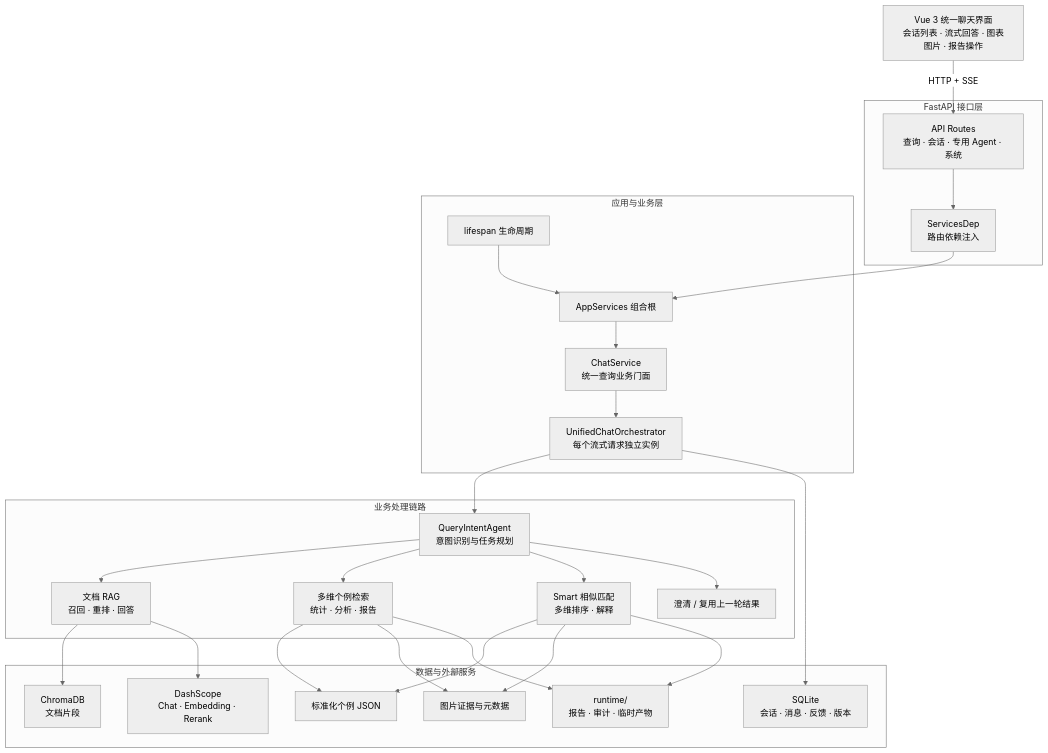
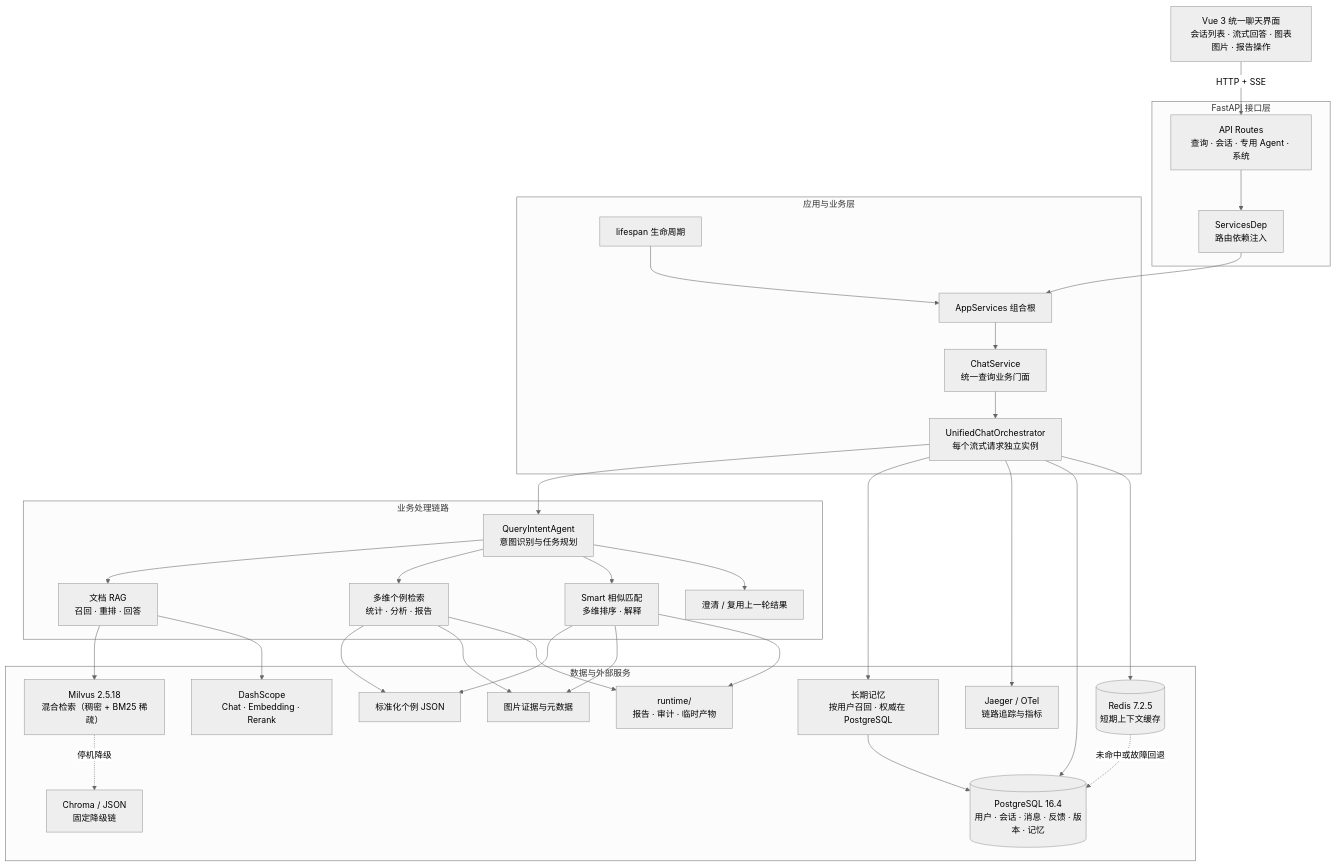
One commit to gongyanhe78-collab/TQ-Agent changed the diagram in README.md. Above: the diagram before and after it, drawn with Mermaid (neutral theme). The commit also changed other lines of this file and 161 other files, not shown here.

````diff
--- a/README.md
+++ b/README.md
@@ -59,54 +72,64 @@
 ```mermaid
 flowchart TD
     UI["Vue 3 统一聊天界面<br/>会话列表 · 流式回答 · 图表图片 · 报告操作"]
 
     subgraph API["FastAPI 接口层"]
         ROUTES["API Routes<br/>查询 · 会话 · 专用 Agent · 系统"]
         DEP["ServicesDep<br/>路由依赖注入"]
     end
 
     subgraph APP["应用与业务层"]
         LIFE["lifespan 生命周期"]
         CONTAINER["AppServices 组合根"]
         CHAT["ChatService<br/>统一查询业务门面"]
         ORCH["UnifiedChatOrchestrator<br/>每个流式请求独立实例"]
     end
 
     subgraph AGENTS["业务处理链路"]
         INTENT["QueryIntentAgent<br/>意图识别与任务规划"]
         RAG["文档 RAG<br/>召回 · 重排 · 回答"]
         MULTI["多维个例检索<br/>统计 · 分析 · 报告"]
         SMART["Smart 相似匹配<br/>多维排序 · 解释"]
         CONTROL["澄清 / 复用上一轮结果"]
     end
 
     subgraph DATA["数据与外部服务"]
-        CHROMA["ChromaDB<br/>文档片段"]
+        MILVUS["Milvus 2.5.18<br/>混合检索（稠密 + BM25 稀疏）"]
+        CHROMA["Chroma / JSON<br/>固定降级链"]
         CASES["标准化个例 JSON"]
         IMAGES["图片证据与元数据"]
-        SESSIONS["SQLite<br/>会话 · 消息 · 反馈 · 版本"]
+        SESSIONS[("PostgreSQL 16.4<br/>用户 · 会话 · 消息 · 反馈 · 版本 · 记忆")]
+        CACHE[("Redis 7.2.5<br/>短期上下文缓存")]
+        MEMORY["长期记忆<br/>按用户召回 · 权威在 PostgreSQL"]
+        TRACE["Jaeger / OTel<br/>链路追踪与指标"]
         MODELS["DashScope<br/>Chat · Embedding · Rerank"]
         RUNTIME["runtime/<br/>报告 · 审计 · 临时产物"]
     end
 
     UI -->|"HTTP + SSE"| ROUTES
     LIFE --> CONTAINER
     ROUTES --> DEP
     DEP --> CONTAINER
     CONTAINER --> CHAT
     CHAT --> ORCH
     ORCH --> INTENT
     INTENT --> RAG
     INTENT --> MULTI
     INTENT --> SMART
     INTENT --> CONTROL
-    RAG --> CHROMA
+    RAG --> MILVUS
+    MILVUS -.->|停机降级| CHROMA
+    ORCH --> MEMORY
+    MEMORY --> SESSIONS
+    ORCH --> TRACE
     RAG --> MODELS
     MULTI --> CASES
     MULTI --> IMAGES
     SMART --> CASES
     SMART --> IMAGES
     ORCH --> SESSIONS
+    ORCH --> CACHE
+    CACHE -.->|未命中或故障回退| SESSIONS
     MULTI --> RUNTIME
     SMART --> RUNTIME
 ```
````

*Aim of the task*.
Lines from the entries that contain the string "SMART" are what must be copied.

*Response to this task*.
         SMART["Smart 相似匹配<br/>多维排序 · 解释"]
     INTENT --> SMART
     SMART --> CASES
     SMART --> IMAGES
     SMART --> RUNTIME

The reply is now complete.